That’s true in both the front and middle rows of seats. You get a commanding driving position, and where the EQS saloon loses out on headroom in the rear, the SUV’s taller roofline offers rear-seat occupants all the space they could ever wish for. Sitting three abreast should be no trouble at all.
The EQS will be sold exclusively with seven seats here in the UK, though the 450-badged test model we tried was fitted with the five-seat configuration offered in other markets. We did manage to take a seat in the third-row of another car, however, and while space is more generous than in, say, a Tesla Model X, it’s still best reserved for children or smaller adults. Fit and finish, even in the rearmost row, remains immaculate.
Boot space is generous too – as it should be for something measuring 5,125mm nose to tail. There’s 565 litres with the very back seats folded flat, expanding to 2,020 litres all told. That’s significantly more than you’ll get in an Audi e-tron.
Given the EQS SUV’s strong refinement and supple ride, it’ll come as no surprise that this is a fantastic long-distance cruiser. The quiet cabin, teamed with all the standard-fit safety and driver assistance tech, gives the EQS perfect motorway manners.
Those who want to experience the any-speed instant torque often associated with high-power EVs might want to take a look at the top-spec EQS 580. The 355bhp 450 4MATIC is brisk from a standstill, but performance tails off at higher speeds.
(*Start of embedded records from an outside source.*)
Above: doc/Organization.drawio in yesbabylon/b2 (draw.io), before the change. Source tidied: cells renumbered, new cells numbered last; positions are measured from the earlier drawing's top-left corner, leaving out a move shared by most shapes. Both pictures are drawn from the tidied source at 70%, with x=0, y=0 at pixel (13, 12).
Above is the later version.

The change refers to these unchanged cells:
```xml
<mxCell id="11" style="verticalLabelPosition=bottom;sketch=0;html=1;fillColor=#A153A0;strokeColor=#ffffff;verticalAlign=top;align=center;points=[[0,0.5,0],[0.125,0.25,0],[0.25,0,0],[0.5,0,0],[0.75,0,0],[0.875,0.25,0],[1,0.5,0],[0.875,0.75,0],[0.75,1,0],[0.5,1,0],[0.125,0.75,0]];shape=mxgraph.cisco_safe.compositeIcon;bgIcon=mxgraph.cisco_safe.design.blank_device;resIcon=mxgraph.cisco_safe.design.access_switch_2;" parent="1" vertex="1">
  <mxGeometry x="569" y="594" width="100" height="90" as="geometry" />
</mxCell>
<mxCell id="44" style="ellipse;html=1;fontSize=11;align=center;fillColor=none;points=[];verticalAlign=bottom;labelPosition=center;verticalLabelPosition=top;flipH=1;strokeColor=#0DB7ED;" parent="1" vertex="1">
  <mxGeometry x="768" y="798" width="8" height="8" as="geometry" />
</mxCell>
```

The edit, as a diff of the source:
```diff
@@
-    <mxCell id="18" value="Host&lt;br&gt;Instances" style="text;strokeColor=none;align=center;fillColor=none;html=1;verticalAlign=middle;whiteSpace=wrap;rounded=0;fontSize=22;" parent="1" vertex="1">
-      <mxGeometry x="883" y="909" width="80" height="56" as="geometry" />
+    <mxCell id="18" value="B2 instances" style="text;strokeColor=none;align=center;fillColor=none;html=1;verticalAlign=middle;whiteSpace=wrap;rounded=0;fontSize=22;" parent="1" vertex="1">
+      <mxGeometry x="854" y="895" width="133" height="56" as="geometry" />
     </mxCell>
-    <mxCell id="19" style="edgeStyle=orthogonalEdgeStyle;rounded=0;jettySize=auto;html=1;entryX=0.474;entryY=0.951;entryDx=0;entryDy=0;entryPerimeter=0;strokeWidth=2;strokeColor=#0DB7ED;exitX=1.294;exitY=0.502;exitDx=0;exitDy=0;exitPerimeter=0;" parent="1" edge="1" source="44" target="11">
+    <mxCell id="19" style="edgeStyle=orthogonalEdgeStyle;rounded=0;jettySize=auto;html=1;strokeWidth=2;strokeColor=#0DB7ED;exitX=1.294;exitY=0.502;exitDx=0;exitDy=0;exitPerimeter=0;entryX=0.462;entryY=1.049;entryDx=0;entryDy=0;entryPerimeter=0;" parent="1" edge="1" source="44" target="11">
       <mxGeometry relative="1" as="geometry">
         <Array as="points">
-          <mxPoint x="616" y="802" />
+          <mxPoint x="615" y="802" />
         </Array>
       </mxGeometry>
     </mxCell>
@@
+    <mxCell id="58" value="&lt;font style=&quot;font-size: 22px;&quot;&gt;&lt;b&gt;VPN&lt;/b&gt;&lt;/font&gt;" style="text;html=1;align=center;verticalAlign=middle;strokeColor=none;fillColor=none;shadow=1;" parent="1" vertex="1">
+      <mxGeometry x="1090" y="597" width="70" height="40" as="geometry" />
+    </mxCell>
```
It’s still capable of quick overtakes, but it won’t pin you to your seat like the range-topper will.
Yet whereas it’s easy enough to disguise the car’s weight while going in a straight line, it’s not so simple through the corners. And actually, the way this car handles is all the more impressive because of that. Indeed, the EQS SUV trims a neat line – without too much in the way of pitch or body roll.
It’s just never that exciting. At upwards of £100k, you almost want a car that can do it all. Luxury, practicality – even fun, should the mood dictate. But the EQS SUV feels numb for the most part, in a way a BMW iX does not.
In fact it’s that car that really shows the EQS’s failings. Even fully-loaded, BMW’s iX xDrive50 undercuts the Merc by almost £20,000 – and it’ll match it for luxury, range and charging tech. Yes, the iX only has five seats, but if this isn’t an issue for you, then it’s a far superior car to drive.
What’s more, Mercedes still hasn’t mastered the art of regenerative braking. The EQS gets an adjustable set-up, and while the most aggressive mode isn’t quite strong enough for one-pedal driving – unlike in the smaller EQA and EQC, oddly enough – it’s the brake feel in conjunction with the regen system that sets the most significant alarm bells ringing. At times, the left pedal gives the sensation it’s being pulled away from your right foot, as the car struggles to juggle the two systems seamlessly.
One area where the brakes did impress though, was on a short but challenging off-road route. The EQS’s dedicated Off-Road mode and clever Downhill Speed Regulation (DRS) system manages to control descents in complete silence. Few owners will ever use it, but it bodes well for the forthcoming EQG electric G-Class.
We’ll have to wait a little longer for full transparency on EQS SUV prices and specs, but taking the EQS saloon as a benchmark, it’s likely UK buyers will get a choice of Luxury and AMG Line trims, plus the usual Premium and Premium Plus packs – with the more expensive models adding items such as bigger wheels, a 360-degree camera, a Burmester sound system and a head-up display.
One option box worth ticking will be the 10-degree (4.5 degrees as standard) rear-wheel steering system, which reduces the SUV’s turning circle to that of a Volkswagen Golf. The ability to turn so tightly is a little disconcerting at first, but when a car is this big and near-impossible to park, every little helps.